These fees can range from $10,000 to a small retailer, according to one USDA report, to $2 million to get into one of the country’s largest chains.
The business of marketing these salads has become almost as sophisticated as that of packaged foods, and just as secretive, given the intense competition between Dole and Fresh Express--which both claim to be No. 1 (Dole by units sold, Fresh Express by dollar sales). Dole says that each year it introduces new blends, such as the baby spinach salad it will introduce this fall, while discontinuing slower-moving items so the number of items on supermarket shelves remains fairly constant.
But Dole Fresh Vegetable President Eric Schwartz acknowledges having more ambitious plans in development.
“We’re still looking at other ways to get our name on products in supermarkets.”
Loveless of Fresh Express said the company plans to begin selling cut-up packaged fruit this fall, and he hinted at main-dish salads with meat and seafood or other items that might eventually be sold.
Some growers and brokers believe that the growth of these convenience products will continue to eat up more space in the produce aisle, leaving less room for inexpensive bulk fruits and vegetables.
Consumption Is Up
Although to some extent they may be right, economists say, those convenience products also are growing the market.
The popularity of bagged salads has helped boost per-capita lettuce consumption in recent years to an all-time high last year of 33 pounds, just as the introduction of “baby” carrots as packaged produce lifted carrot sales dramatically in the 1990s.
Brown of Stater Bros. said he is expanding the size of the produce aisle in his new stores 25% to accommodate the growing number of items. In old stores, the chain is adjusting racks and fixtures to shoehorn in 450 fresh and packaged items.
“Produce is the No. 1 reason why people choose a supermarket,” Brown said. “If we don’t do it right, we have no reason for being,” he said, noting the intense competition from discounters such as Wal-Mart Stores Inc. and Costco Wholesale Corp.
Items such as bagged salad and baby carrots, which have become lucrative products, were initially developed as a way to use produce that would have been discarded because it was the wrong size or shape.
Trimmed down, cleaned up and bagged, these products look no different to consumers from the leaves of the fully formed heads harvested for the bulk-produce section.
And unlike bulk lettuce, which is rinsed and wrapped in the field, lettuce for bagged salad moves through an impressive germ-killing gantlet.
Moving along a conveyor belt at Dole’s plant here, for example, the loose salad first passes through a water and chlorine rinse, much like a car wash.
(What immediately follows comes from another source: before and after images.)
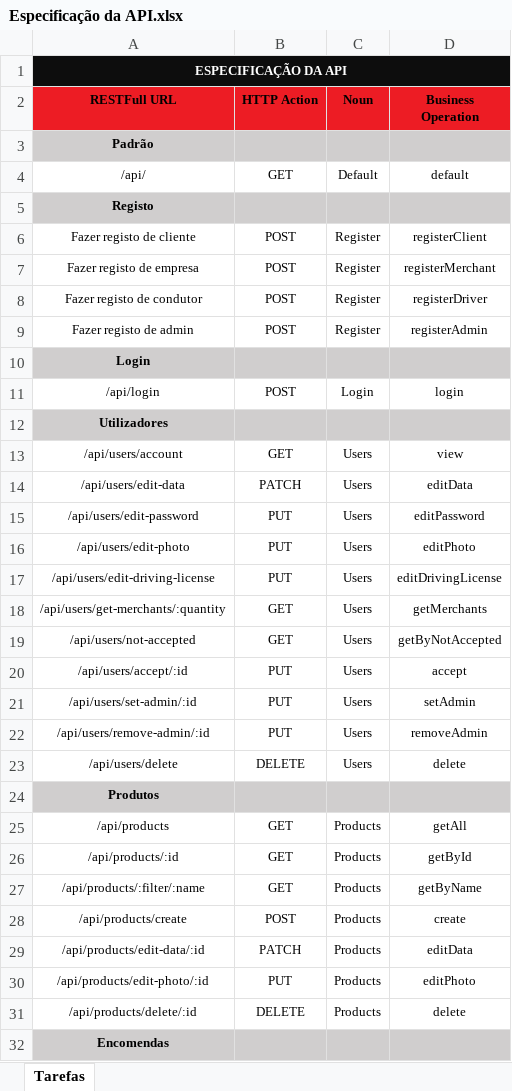
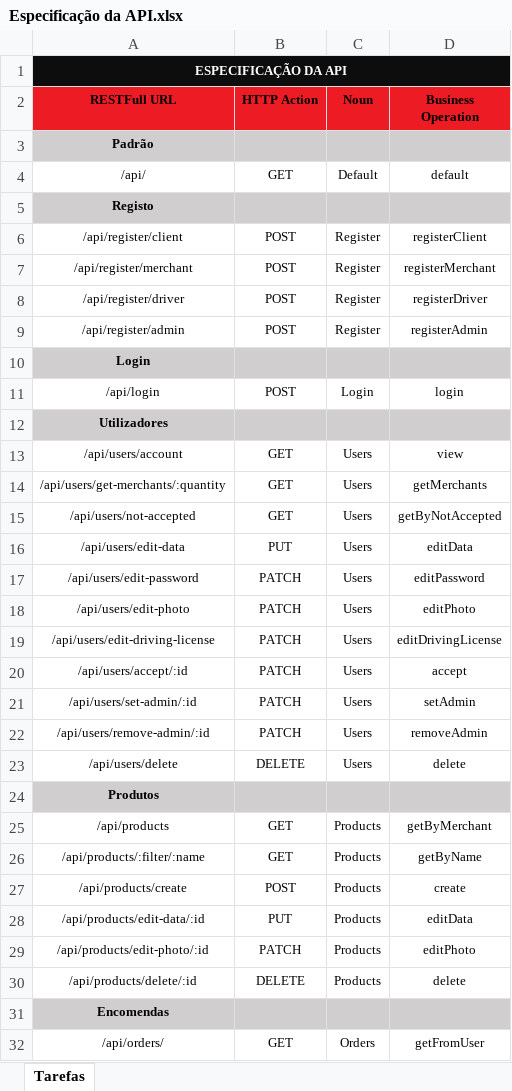
Before and after one commit to luispereira1999/computacao-distribuida, an Excel workbook: docs/Especificação da API.xlsx, sheet Tarefas, drawn as a sheet; only a part is shown; the shorter side is filled out with more unchanged rows; values as stored, in another font and other column widths than the file's, no borders; conditional formats and table styles not drawn; removed rows and columns are numbered as before the commit, all else as after; the diff covers the shown part only; the diff names each change by its address in the sheet, - before the commit and + after, or states it on an @@ line.

Commit message:
Especificação da API

```diff
--- a/docs/Especificação da API.xlsx (sheet Tarefas)
+++ b/docs/Especificação da API.xlsx (sheet Tarefas)
-A6 (RESTFull URL): Fazer registo de cliente
+A6 (RESTFull URL): /api/register/client
-A7 (RESTFull URL): Fazer registo de empresa
+A7 (RESTFull URL): /api/register/merchant
-A8 (RESTFull URL): Fazer registo de condutor
+A8 (RESTFull URL): /api/register/driver
-A9 (RESTFull URL): Fazer registo de admin
+A9 (RESTFull URL): /api/register/admin
-row 14: /api/users/edit-data | PATCH | Users | editData
-row 15: /api/users/edit-password | PUT | Users | editPassword
-row 16: /api/users/edit-photo | PUT | Users | editPhoto
-row 17: /api/users/edit-driving-license | PUT | Users | editDrivingLicense
+row 16: /api/users/edit-data | PUT | Users | editData
+row 17: /api/users/edit-password | PATCH | Users | editPassword
+row 18: /api/users/edit-photo | PATCH | Users | editPhoto
+row 19: /api/users/edit-driving-license | PATCH | Users | editDrivingLicense
-B20:B22 (HTTP Action): PUT
+B20:B22 (HTTP Action): PATCH
-D25 (Business Operation): getAll
+D25 (Business Operation): getByMerchant
-row 26: /api/products/:id | GET | Products | getById
-B28 (HTTP Action): PATCH
+B28 (HTTP Action): PUT
-B29 (HTTP Action): PUT
+B29 (HTTP Action): PATCH
```
Also changed, not shown: 1 added row elsewhere in this sheet.
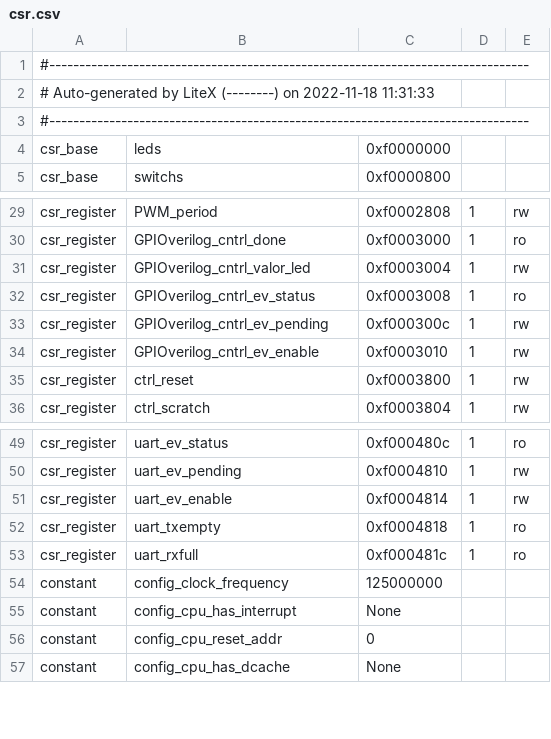
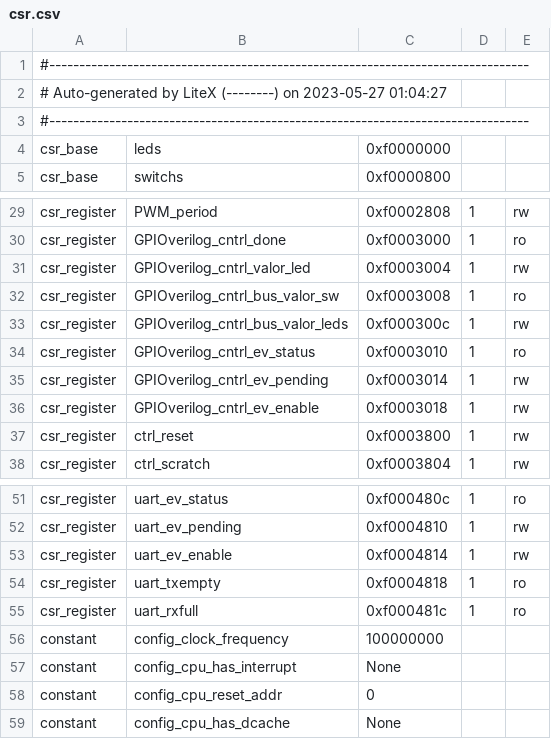
Before and after one commit to unal-edigital2/WP03_SoC_include_verilog, a CSV file: SoC_project_includeVerilog/csr.csv, drawn as a sheet; only a part is shown, gaps mark what is left out.

```diff
--- a/SoC_project_includeVerilog/csr.csv
+++ b/SoC_project_includeVerilog/csr.csv
@@ -1,3 +1,3 @@
 #--------------------------------------------------------------------------------
-# Auto-generated by LiteX (--------) on 2022-11-18 11:31:33
+# Auto-generated by LiteX (--------) on 2023-05-27 01:04:27
 #--------------------------------------------------------------------------------
@@ -31,5 +31,7 @@ csr_register,GPIOverilog_cntrl_done,0xf0003000,1,ro
 csr_register,GPIOverilog_cntrl_valor_led,0xf0003004,1,rw
-csr_register,GPIOverilog_cntrl_ev_status,0xf0003008,1,ro
-csr_register,GPIOverilog_cntrl_ev_pending,0xf000300c,1,rw
-csr_register,GPIOverilog_cntrl_ev_enable,0xf0003010,1,rw
+csr_register,GPIOverilog_cntrl_bus_valor_sw,0xf0003008,1,ro
+csr_register,GPIOverilog_cntrl_bus_valor_leds,0xf000300c,1,rw
+csr_register,GPIOverilog_cntrl_ev_status,0xf0003010,1,ro
+csr_register,GPIOverilog_cntrl_ev_pending,0xf0003014,1,rw
+csr_register,GPIOverilog_cntrl_ev_enable,0xf0003018,1,rw
 csr_register,ctrl_reset,0xf0003800,1,rw
@@ -53,3 +55,3 @@ csr_register,uart_txempty,0xf0004818,1,ro
 csr_register,uart_rxfull,0xf000481c,1,ro
-constant,config_clock_frequency,125000000,,
+constant,config_clock_frequency,100000000,,
 constant,config_cpu_has_interrupt,None,,
```
Also changed, not shown: 17 other files.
Then it is shot across the plant in a huge liquid-filled tube before getting a third hose-down.
It’s tumbled in 250-pound metal drums to dry before being spit out in pre-measured amounts into its packaging, with most of the air sucked out and nitrogen added.
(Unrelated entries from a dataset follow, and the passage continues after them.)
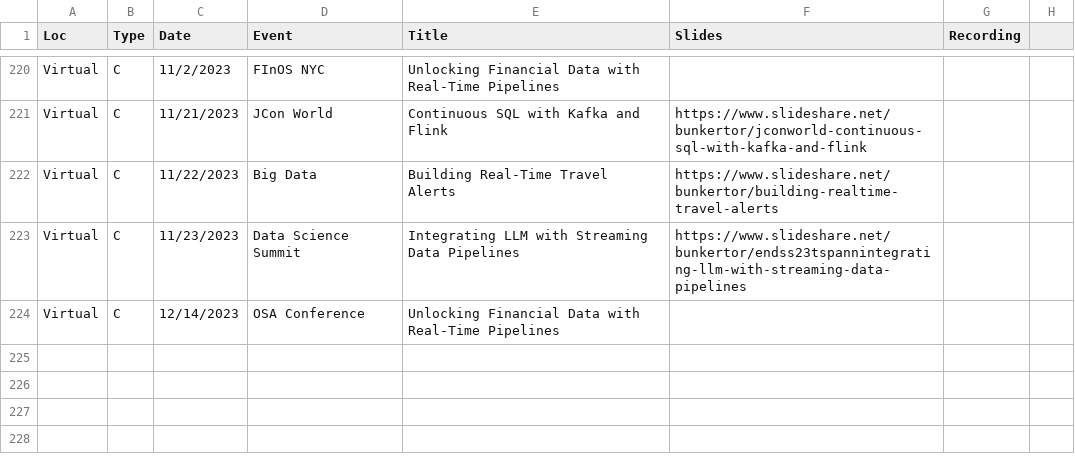
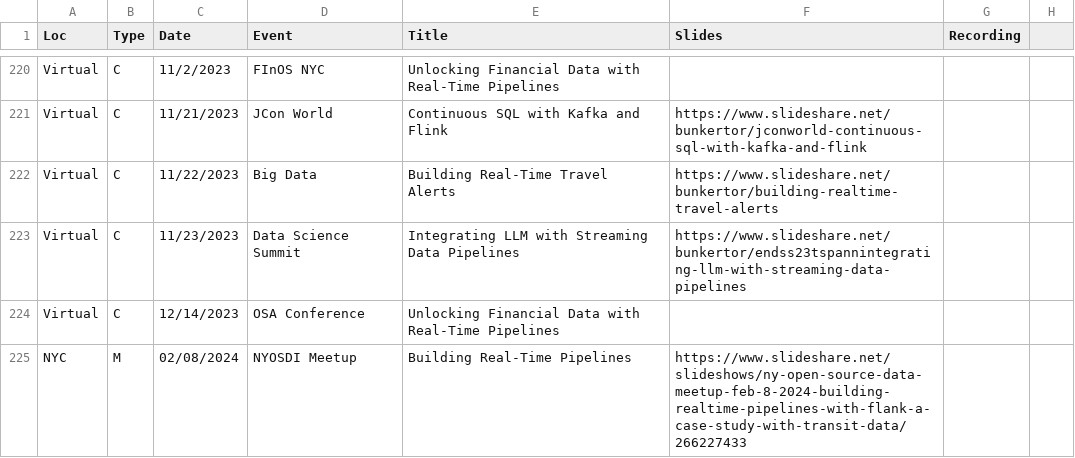
Before and after one commit to tspannhw/SpeakerProfile, a CSV file: Events 2012-2023 - Talks.csv, drawn as a sheet; only a part is shown, gaps mark what is left out; the diff names each change by its address in the sheet, - before the commit and + after, or states it on an @@ line.

Commit message:
Update Events 2012-2023 - Talks.csv

```diff
--- a/Events 2012-2023 - Talks.csv
+++ b/Events 2012-2023 - Talks.csv
+row 225: NYC | M | 02/08/2024 | NYOSDI Meetup | Building Real-Time Pipelines | https://www.slideshare.net/slideshows/ny-open-source-data-meetup-feb-8-2024-building-realtime-pipelines-with-flank-a-case-study-with-transit-data/266227433
```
The system isn’t perfect, analysts say. It leaves some room for contamination, and not all greens can endure the rigors of the assembly line and weeks in an oxygen-free bag.
Arugula, for instance, still won’t work for bagged salad, according to Dole research.
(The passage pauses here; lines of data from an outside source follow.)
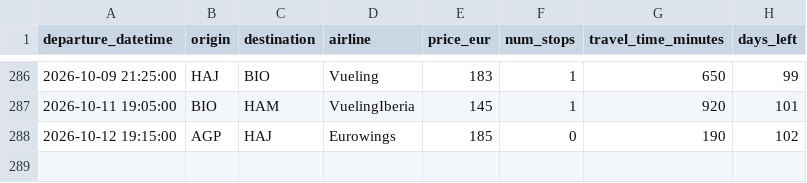
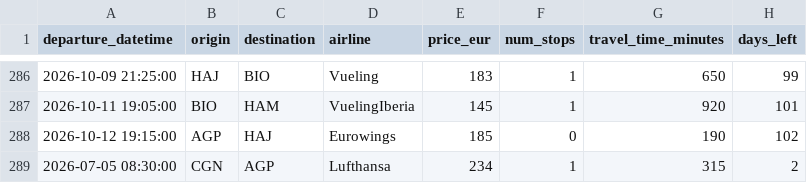
Before and after one commit to pilaarfdeez/Seguidor_vuelos, a CSV file: data/results/raw/preview.csv, drawn as a sheet; only a part is shown, gaps mark what is left out; the diff names each change by its address in the sheet, - before the commit and + after, or states it on an @@ line.

```diff
--- a/data/results/raw/preview.csv
+++ b/data/results/raw/preview.csv
+row 289: 2026-07-05 08:30:00 | CGN | AGP | Lufthansa | 234 | 1 | 315 | 2
```
Also changed, not shown: 2 other files.
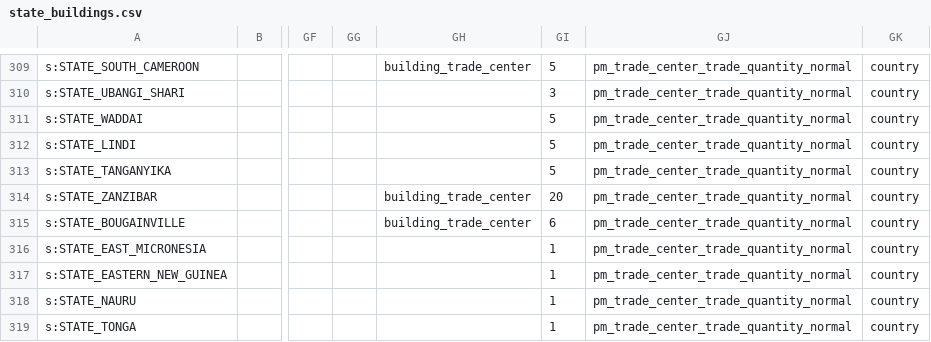
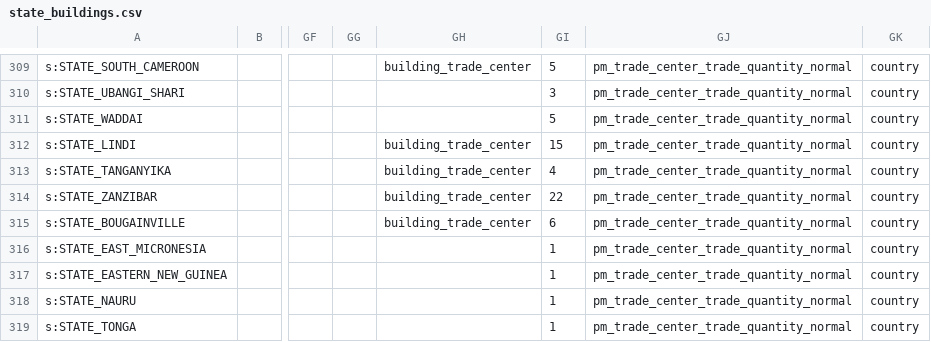
Before and after one commit to AlexJFDev/Vic3-World-War-One-Mod, a CSV file: scripts/mod/data/state_buildings.csv, drawn as a sheet; only a part is shown, gaps mark what is left out; the diff names each change by its address in the sheet, - before the commit and + after, or states it on an @@ line.

```diff
--- a/scripts/mod/data/state_buildings.csv
+++ b/scripts/mod/data/state_buildings.csv
-GH312:GH313: (empty)
+GH312:GH313: building_trade_center
-GI312: 5
+GI312: 15
-GI313: 5
+GI313: 4
-GI314: 20
+GI314: 22
```
Also changed, not shown: 1 other file.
“It just doesn’t hold up,” said Gil Oetzel, Dole’s project manager for research.
Still, about 110 products are turned out of this plant, including iceberg and endive, and special romaine and leaf lettuce blends.
Not everyone is willing to be just a spoke in the Salinas processing hub. Basil Mills, a grower-shipper in this valley for 45 years, still holds back about half of his production to sell on the bulk market.
“We’re at the mercy of the market,” Mills said. But, he said, he prefers gambling on a bigger profit. “Year to year [the lettuce market] can be bad or good. But if over time it didn’t turn a good profit, most of us wouldn’t stay in this business.”